It is easy to paint, when the environmental conditions are optimal. The sun is out, and the air is dry and moderately cool.
On many occasions, painting must be done in less than suitable conditions. It may be overcast, humid, or confined.
Some of it is a matter of choice. Also, the pressure to get the job done promptly.
The ability to adapt to environmental changes and conditions allows a painter much greater flexibility, that he or she might not see in set conditions.
TIPS FOR ADAPTING FOR THE ENVIRONMENT
- When work is to be done outdoors, and whenever possible, select days that allow for the paint to dry properly, and you to work efficiently. Example: I’ve worked under humid conditions before only to see the paint run off the walls. The employer ignored recommendations to wait till conditions had improved.
- It is possible to enhance your working environment. Wear a hat when working in the sun. When working indoors, use a portable fan or air conditioner to improve air circulation. Some conditions, coupled with certain products, require the use of an organic vapor respirator, or a self-sustaining breathing apparatus. TIP: The driest possible air is essential for painting. At times, it is not possible.
- Minimize or adapt to toxic exposure by wearing protective head-to-toe clothing, gloves and safety goggles. Also, use a organic vapor respirator/fresh air supply system. Limit skin and breathing/respiratory exposure. Especially, chemicals, industrial solvents, and mold and mildew.
- Provide adequate ventilation, when working with chemicals. Even latex paints can cause breathing problems, and oxygen levels in the blood to decrease.
Working conditions can be altered in such a way as to not affect the quality or productivity of your work.
Take some time, forethought, and planning to improve where you work. And, to maximize the safety and health conditions in that work environment. On a daily basis.

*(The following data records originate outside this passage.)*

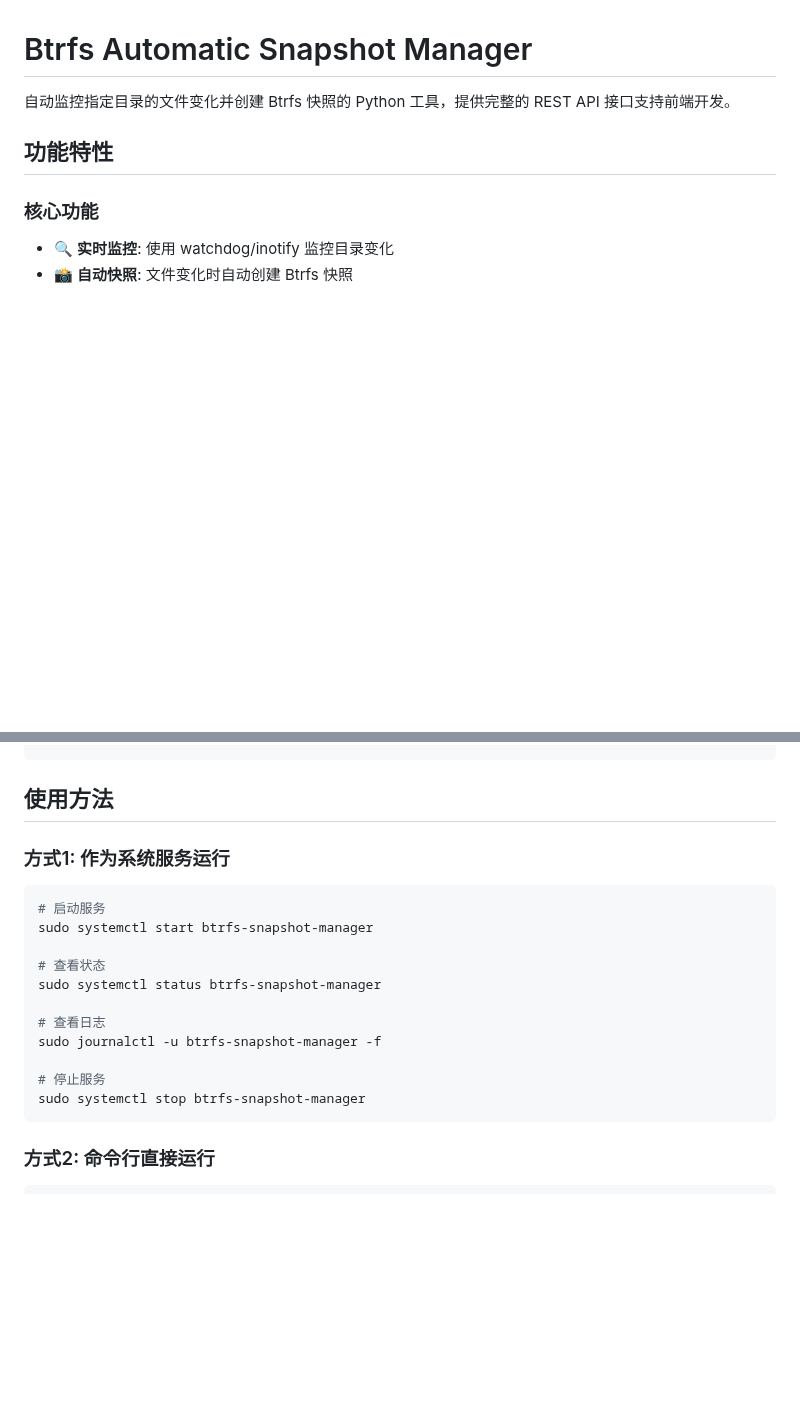
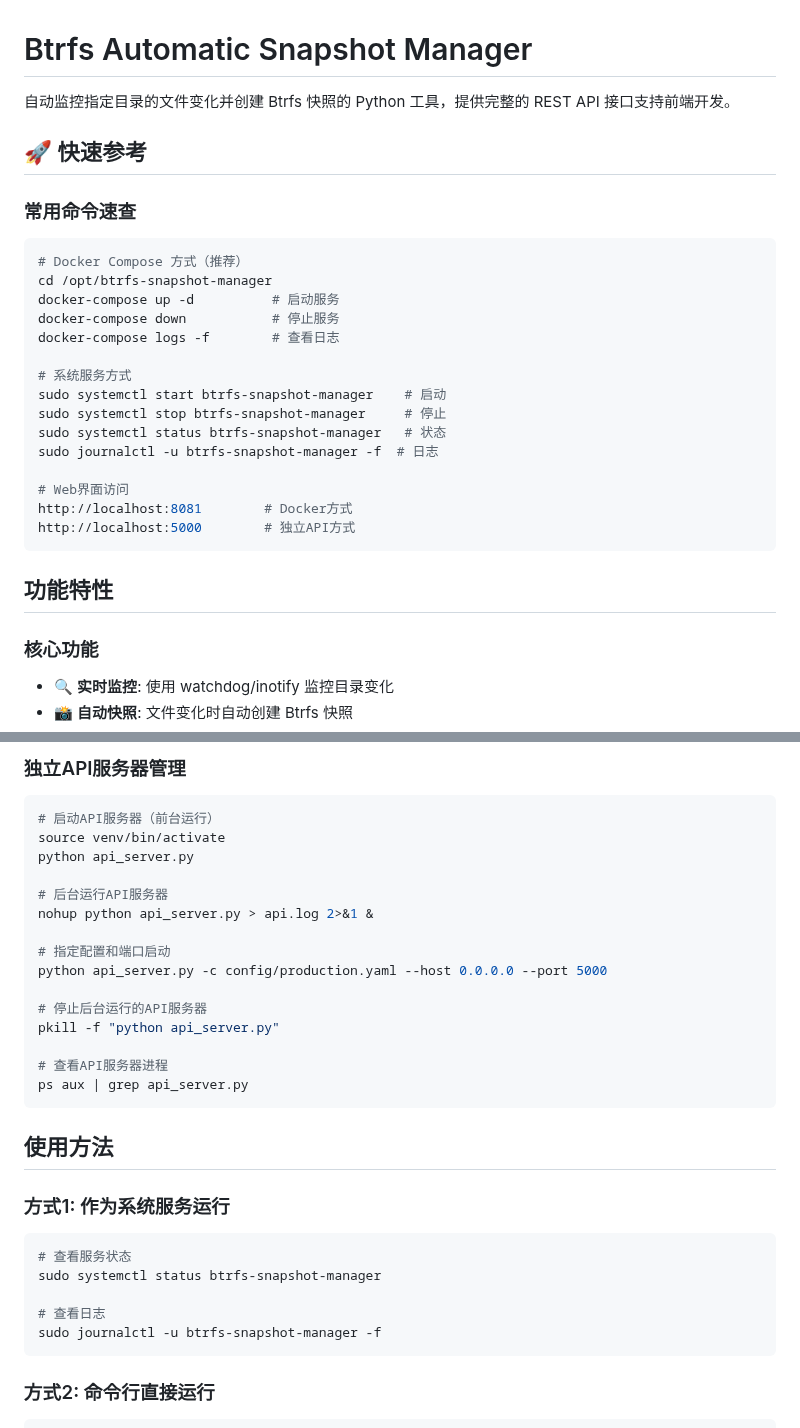
Before and after one commit to redyuan43/btrfs-snapshot-manager, a Markdown page: README.md, 2 parts joined by grey strips. GitHub-like rendering; blank space fills up the shorter version.

````diff
--- a/README.md
+++ b/README.md
@@ -1,6 +1,28 @@
 # Btrfs Automatic Snapshot Manager
 
 自动监控指定目录的文件变化并创建 Btrfs 快照的 Python 工具，提供完整的 REST API 接口支持前端开发。
+
+## 🚀 快速参考
+
+### 常用命令速查
+
+```bash
+# Docker Compose 方式（推荐）
+cd /opt/btrfs-snapshot-manager
+docker-compose up -d          # 启动服务
+docker-compose down           # 停止服务
+docker-compose logs -f        # 查看日志
+
+# 系统服务方式
+sudo systemctl start btrfs-snapshot-manager    # 启动
+sudo systemctl stop btrfs-snapshot-manager     # 停止
+sudo systemctl status btrfs-snapshot-manager   # 状态
+sudo journalctl -u btrfs-snapshot-manager -f  # 日志
+
+# Web界面访问
+http://localhost:8081        # Docker方式
+http://localhost:5000        # 独立API方式
+```
 
 ## 功能特性
 
@@ -76,19 +170,33 @@ debounce_seconds: 5             # 文件变化防抖时间
+### 独立API服务器管理
+
+```bash
+# 启动API服务器（前台运行）
+source venv/bin/activate
+python api_server.py
+
+# 后台运行API服务器
+nohup python api_server.py > api.log 2>&1 &
+
+# 指定配置和端口启动
+python api_server.py -c config/production.yaml --host 0.0.0.0 --port 5000
+
+# 停止后台运行的API服务器
+pkill -f "python api_server.py"
+
+# 查看API服务器进程
+ps aux | grep api_server.py
+```
+
 ## 使用方法
 
 ### 方式1: 作为系统服务运行
 
 ```bash
-# 启动服务
-sudo systemctl start btrfs-snapshot-manager
-
-# 查看状态
+# 查看服务状态
 sudo systemctl status btrfs-snapshot-manager
 
 # 查看日志
 sudo journalctl -u btrfs-snapshot-manager -f
-
-# 停止服务
-sudo systemctl stop btrfs-snapshot-manager
 ```
 
 ### 方式2: 命令行直接运行
````
Also changed, not shown: other parts of README.md (+72 -0 lines).
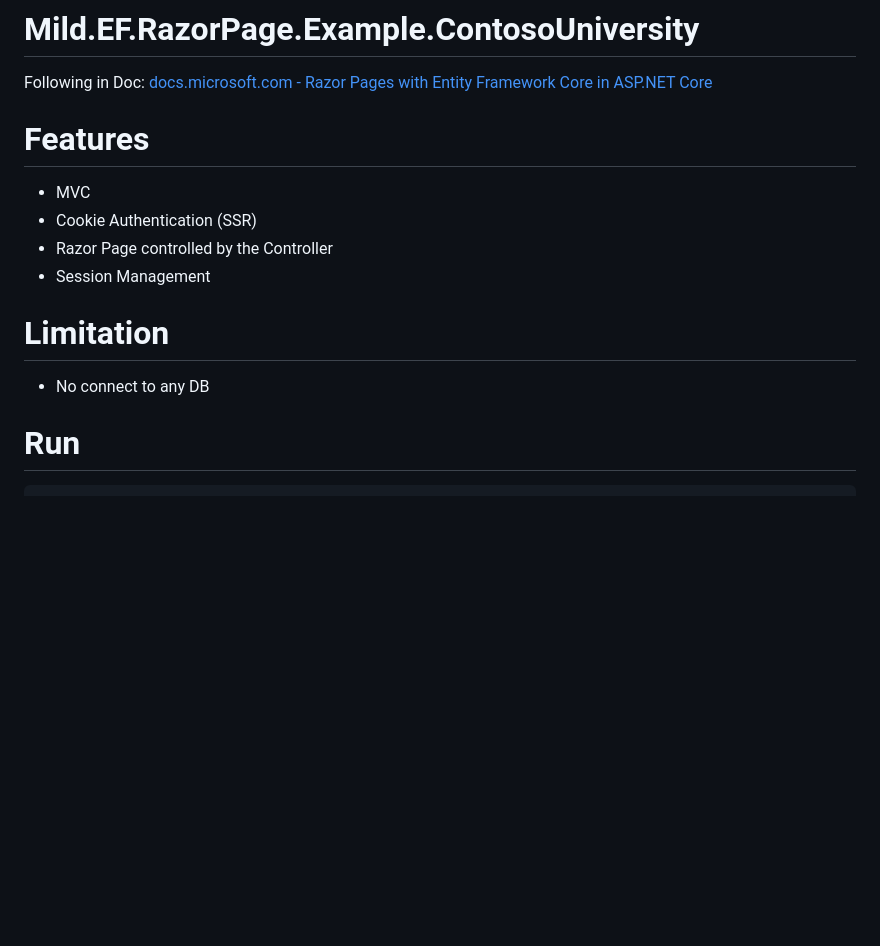
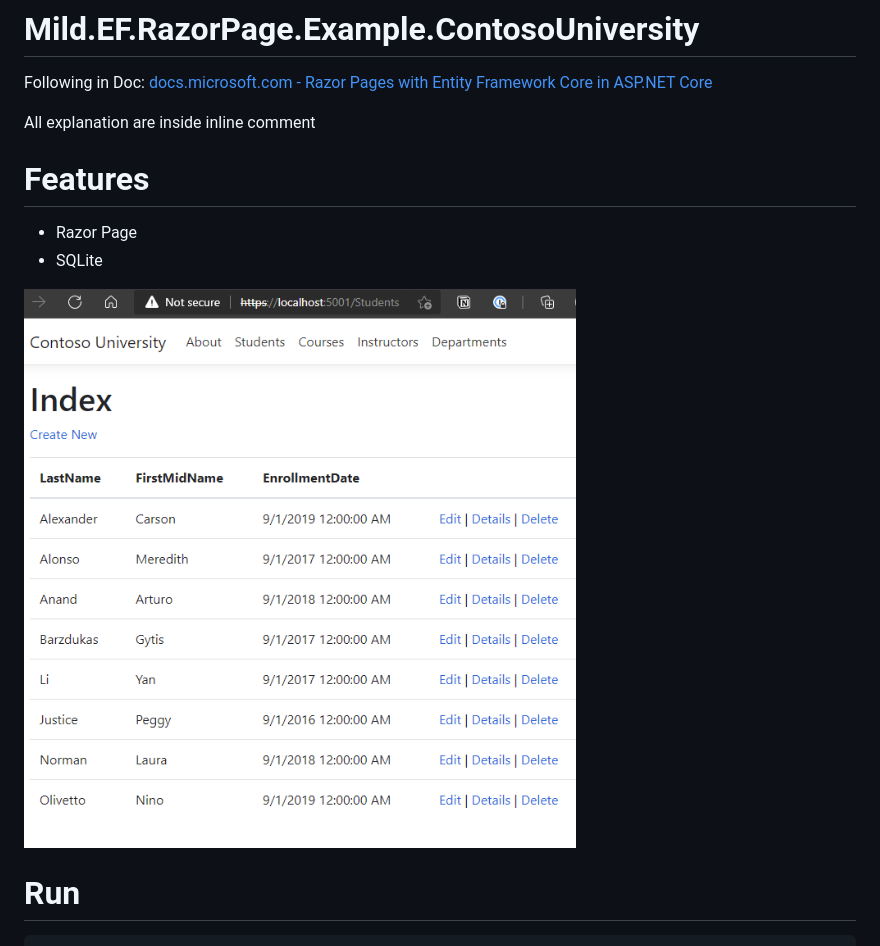
Before and after one commit to mildronize/DotNetCore-Sample, a Markdown page: Mild.EF.RazorPage.Example.ContosoUniversity/README.md, the part around the change. Drawn GitHub-style; pictures changed too: Mild.EF.RazorPage.Example.ContosoUniversity/screenshot.png (added); blank space fills up the shorter version.

```diff
--- a/Mild.EF.RazorPage.Example.ContosoUniversity/README.md
+++ b/Mild.EF.RazorPage.Example.ContosoUniversity/README.md
@@ -2,17 +2,15 @@
 
 Following in Doc: [docs.microsoft.com - Razor Pages with Entity Framework Core in ASP.NET Core](https://docs.microsoft.com/en-us/aspnet/core/data/ef-rp/intro?view=aspnetcore-5.0&tabs=visual-studio-code)
 
+All explanation are inside inline comment
 
 # Features
-- MVC
-- Cookie Authentication (SSR)
-- Razor Page controlled by the Controller
-- Session Management
-
-# Limitation
-- No connect to any DB
+- Razor Page
+- SQLite
 
 <!-- more -->
+
+![](screenshot.png)
 
 # Run
 
```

Everyone in a painter’s work space plays a role in the health and safety of that environment.
Thank you for visiting “Painting with Bob.”
Copyright 2017. Robert D. Hajtovik. All rights reserved.